The other day when I wrote about how Cooking Odors can Blow Your Cover When Bugging In I mentioned the Dakota Fire Hole. This a method currently taught by the US Marines for making tactical fires because they have a low light signature, reduced smoke, and are easier to ignite under strong wind conditions.
The Dakota Fire Hole is a bit harder to make than a traditional fire, but the extra effort is offset by its efficient consumption of fuel. The amount of fuel you need to cook food, treat water or keep warm is greatly reduced.
The Dakota Fire Hole is just what it says it is a fire in a hole, with a second vent hole to feed the fire oxygen.
When you are ready to dig your Dakota Fire Hole take a little time and find a good location. Avoid areas that are rocky or have many tree roots that require cutting. Areas that are extremely wet or sandy do not work well.
Once you find an ideal area, remove a plug of soil and plant roots about 10 or 12 inches in diameter. Dig straight down to a depth of about 12 inches. This will be the main chamber of the Dakota fire hole.
Dig a 4 to 6-inch diameter tunnel starting about one foot away from the edge of the fire hole to allow for airflow. This tunnel should intersects with the base of the fire chamber as shown in the attached diagram.
When the fire is burning, because hot air rises it will create a vacuum and draw air in through the vent tunnel. If you place the vent tunnel on the side of the prevailing wind, this will increase your airflow to the fire and it will burn hotter. Smoke is unburned products of combustion so the hotter the fire the less smoke.
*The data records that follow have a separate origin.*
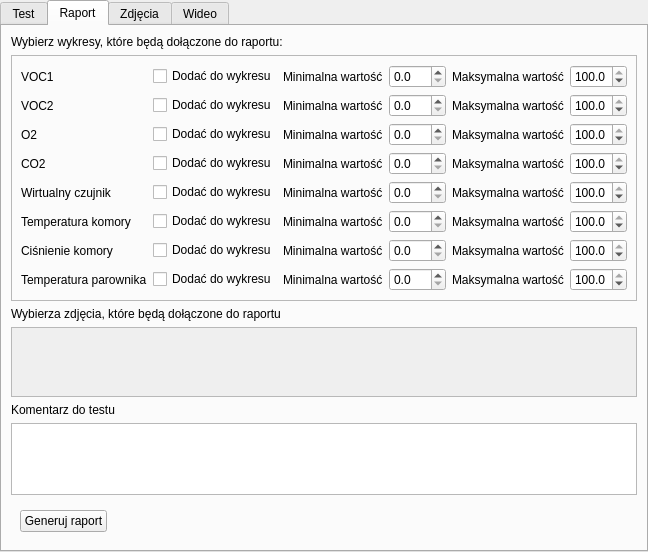
Before: the Qt Designer form app/testtabswidget.ui in wiacekmarcin/StanowiskoChemiczne, drawn with Qt 5.
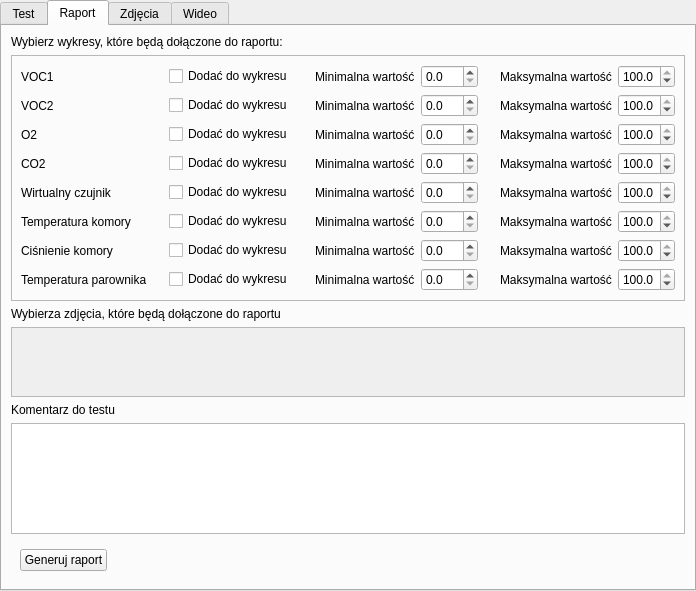
After: the same form once the commit is applied. Custom widgets are drawn as their Qt base class.

```diff
--- a/app/testtabswidget.ui
+++ b/app/testtabswidget.ui
@@ -6,8 +6,8 @@
    <rect>
     <x>0</x>
     <y>0</y>
-    <width>595</width>
-    <height>538</height>
+    <width>696</width>
+    <height>591</height>
    </rect>
   </property>
   <property name="windowTitle">
@@ -552,7 +552,7 @@
            </spacer>
           </item>
           <item row="3" column="0">
-           <widget class="QLabel" name="title_3">
+           <widget class="QLabel" name="title_4">
             <property name="text">
              <string>CO2</string>
             </property>
@@ -660,7 +660,7 @@
            </widget>
           </item>
           <item row="2" column="0">
-           <widget class="QLabel" name="title_1">
+           <widget class="QLabel" name="title_3">
             <property name="text">
              <string>O2</string>
             </property>
@@ -772,8 +772,8 @@
            <rect>
             <x>0</x>
             <y>0</y>
-            <width>577</width>
-            <height>49</height>
+            <width>672</width>
+            <height>68</height>
            </rect>
           </property>
           <layout class="QGridLayout" name="gridLayoutCheckbox"/>
```
Left out of the diff: 4 changed lines with no effect on the pictures.
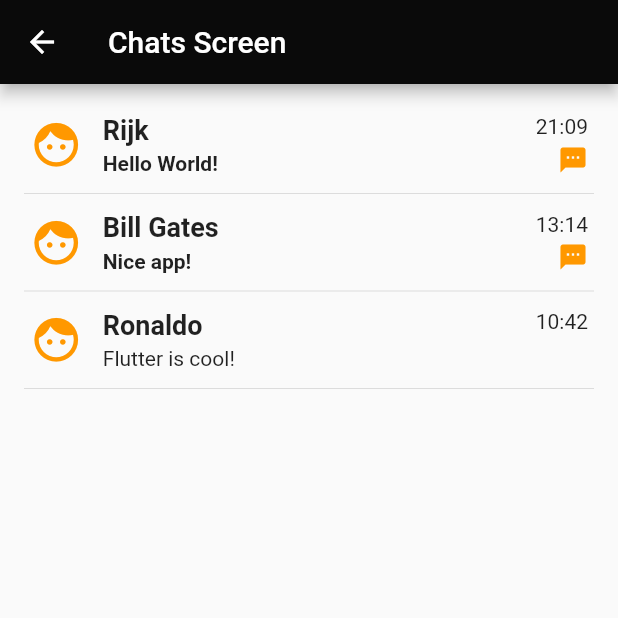
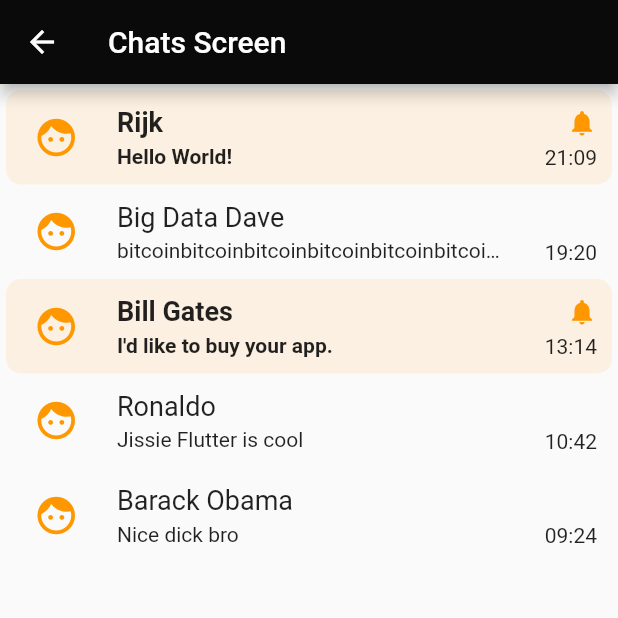
Before and after one commit to rijkdw/the_shed, a Flutter app: the Chats screen opened directly, on a phone screen of 412 x 824 dp, the top half of it. Run offline on Flutter 3.47's test engine with Material 2 defaults, Android fonts, the phone set to English and light mode, and no system bars; our stand-ins replace curved_navigation_bar.

Commit message:
Changed color scheme, added text wrapping, finetuned layout

```diff
--- a/front-end/lib/screens/home/chats.dart
+++ b/front-end/lib/screens/home/chats.dart
@@ -2,117 +2,165 @@ import 'package:flutter/material.dart';
 
 class Chats extends StatelessWidget {
 
-  final _senderFont = const TextStyle(fontSize: 18.0, fontWeight: FontWeight.bold);
+  // class constants
+
+  // fonts
+  final _senderUnreadFont = const TextStyle(fontSize: 18.0, fontWeight: FontWeight.bold);
+  final _senderReadFont = const TextStyle(fontSize: 18.0);
   final _messageReadFont = const TextStyle(fontSize: 14.0);
   final _messageUnreadFont = const TextStyle(fontSize: 14.0, fontWeight: FontWeight.bold);
   final _messageTimeFont = const TextStyle(fontSize: 14.0);
 
-  var _messagesArr = [
+  // colors
+  final _titlebarColor = Color.fromRGBO(10, 10, 10, 1.0);
+  final _iconColor = Colors.orange;
+
+  // list of dummy chats
+  var _chatsArr = [
     { 'name': 'Rijk', 'last_message': 'Hello World!', 'last_message_time': '21:09', 'unread': 3 },
-    { 'name': 'Ronaldo', 'last_message': 'Flutter is cool!', 'last_message_time': '10:42', 'unread': 0 },
-    { 'name': 'Bill Gates', 'last_message': 'Nice app!', 'last_message_time': '13:14', 'unread': 1 }
+    { 'name': 'Ronaldo', 'last_message': 'Jissie Flutter is cool', 'last_message_time': '10:42', 'unread': 0 },
+    { 'name': 'Bill Gates', 'last_message': 'I\'d like to buy your app.', 'last_message_time': '13:14', 'unread': 1 },
+    { 'name': 'Big Data Dave', 'last_message': 'bitcoin'*100, 'last_message_time': '19:20', 'unread': 0},
+    { 'name': 'Barack Obama', 'last_message': 'Nice dick bro', 'last_message_time': '09:24', 'unread': 0},
   ];
 
   @override
   Widget build(BuildContext context) {
+
+    // before rendering:
+
     // sort the list of messages by time
-    _messagesArr.sort((a, b) => b['last_message_time'].toString().compareTo(a['last_message_time'].toString()));
+    _chatsArr.sort((a, b) => b['last_message_time'].toString().compareTo(a['last_message_time'].toString()));
+
     return Scaffold(
       appBar: AppBar(
         title: Text("Chats Screen"),
-        backgroundColor: Color.fromRGBO(10, 10, 10, 1.0),
+        backgroundColor: _titlebarColor,
       ),
       body: _buildChatsList(),
     );
   }
 
+  // build the list of chats
   Widget _buildChatsList() {
     return ListView.builder(
-      padding: const EdgeInsets.all(16.0),
+      padding: const EdgeInsets.all(4),
       itemBuilder: (context, i) {
-        if (i.isOdd) return Divider();
+        // removed:  Divider code
+        // if (i.isOdd) return Divider();  // to put dividers inbetween chats
+        // final index = i ~/ 2;  // divide by 2, round down
 
-        final index = i ~/ 2;
-        if (index < _messagesArr.length) return _buildRow(_messagesArr[index]);
+        // replaced with:  Prettier colored box code
+        final index = i;
+        if (index < _chatsArr.length) return _buildRow(context, _chatsArr[index]);
         else return null;
       }
     );
   }
 
-  Widget _buildRow(messageDict) {
+  // build one chat row
+  Widget _buildRow(context, messageDict) {
 
+    // the data to be displayed in this row
     String _username = messageDict['name'];
     String _message_text = messageDict['last_message'];
     String _message_time = messageDict['last_message_time'];
     bool _unread = messageDict['unread'] > 0;
 
-    return Container(
-      padding: const EdgeInsets.all(4),
+    return GestureDetector(
+
+      // tapping opens the chat
+      onTap: () {
+        final snackBar = SnackBar(
+          content: Text(
+            'Chat \"' + _username + '\" selected.'
+          )
+        );
+        Scaffold.of(context).showSnackBar(snackBar);
+      },
+
+      // build the chat row
+      child: Container(
+        padding: const EdgeInsets.all(10),
+        decoration: BoxDecoration(
+          borderRadius: BorderRadius.all(Radius.circular(10)),
+          color: _unread? Colors.orange.withOpacity(0.1): Color.fromRGBO(0, 0, 0, 0.0), // to allow tapping anywhere on the chat name
+        ),
         child: Row(
           children: [
 
-          // profile picture
+            // build profile picture
             Expanded(
-            flex: 15,
+              flex: 20,
               child: Container(
+                alignment: Alignment(-0.5, 0.0),
                 child: Column(
-                crossAxisAlignment: CrossAxisAlignment.start,
+                  crossAxisAlignment: CrossAxisAlignment.center,
                   children: [
                     Icon(
                       Icons.face,
-                    color: Colors.orange,
-                    size: 35,
+                      color: _iconColor,
+                      size: 30,
                     )
                   ]
                 ),
               ),
             ),
 
-          // name and message
+            // build name and message
             Expanded(
               flex: 80,
               child: Container(
                 child: Column(
                   crossAxisAlignment: CrossAxisAlignment.start,
                   children: [
+                    // build name
                     Container(
                       padding: const EdgeInsets.only(bottom: 4),
                       child: Text(
                         _username,
-                      style: _senderFont,
+                        style: _unread? _senderUnreadFont : _senderReadFont,  // if the message is unread, use bold font
                         textAlign: TextAlign.left
                       ),
                     ),
+                    // build message
                     Text(
                       _message_text,
-                    style: _unread? _messageUnreadFont : _messageReadFont,
+                      overflow: TextOverflow.ellipsis,  // fade the text out if it's longer than the row allows
+                      maxLines: 1,
+                      softWrap: false,
+                      style: _unread? _messageUnreadFont : _messageReadFont,  // if the message is unread, use bold font
                       textAlign: TextAlign.left
-                  ),
+                    )
                   ]
                 ),
               ),
             ),
 
-          // time of message and new message notification
+            // build time of message and new message notification
             Expanded(
               flex: 20,
               child: Container(
-              alignment: Alignment(1.0, 0.0),
                 child: Column(
                   crossAxisAlignment: CrossAxisAlignment.end,
                   children: [
+                    // build message notification
                     Container(
-                    padding: const EdgeInsets.only(bottom: 4),
+                      padding: const EdgeInsets.only(top: 2),
+                      child: Icon(
+                        _unread? Icons.notifications : null,
+                        color: _iconColor,
+                        size: 20,
+                      ),
+                    ),
+                    // build time of message
+                    Container(
+                      padding: const EdgeInsets.only(top: 5),
                       child: Text(
                         _message_time,
                         style: _messageTimeFont,
                         textAlign: TextAlign.left
                       ),
-                  ),
-                  Icon(
-                    _unread? Icons.sms : null,
-                    color: Colors.orange,
-                    size: 20,
                     ),
                   ]
                 ),
@@ -121,6 +169,7 @@ class Chats extends StatelessWidget {
 
           ],
         ),
+      )
     );
   }
 
```
Lines whose indentation alone changed are shown as unchanged.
The fire in a Dakota Fire Hole is below the surface of the ground and therefore less visible. If you save the dirt and the plugs, you removed from the holes you can cover up the evidence of a fire having been there.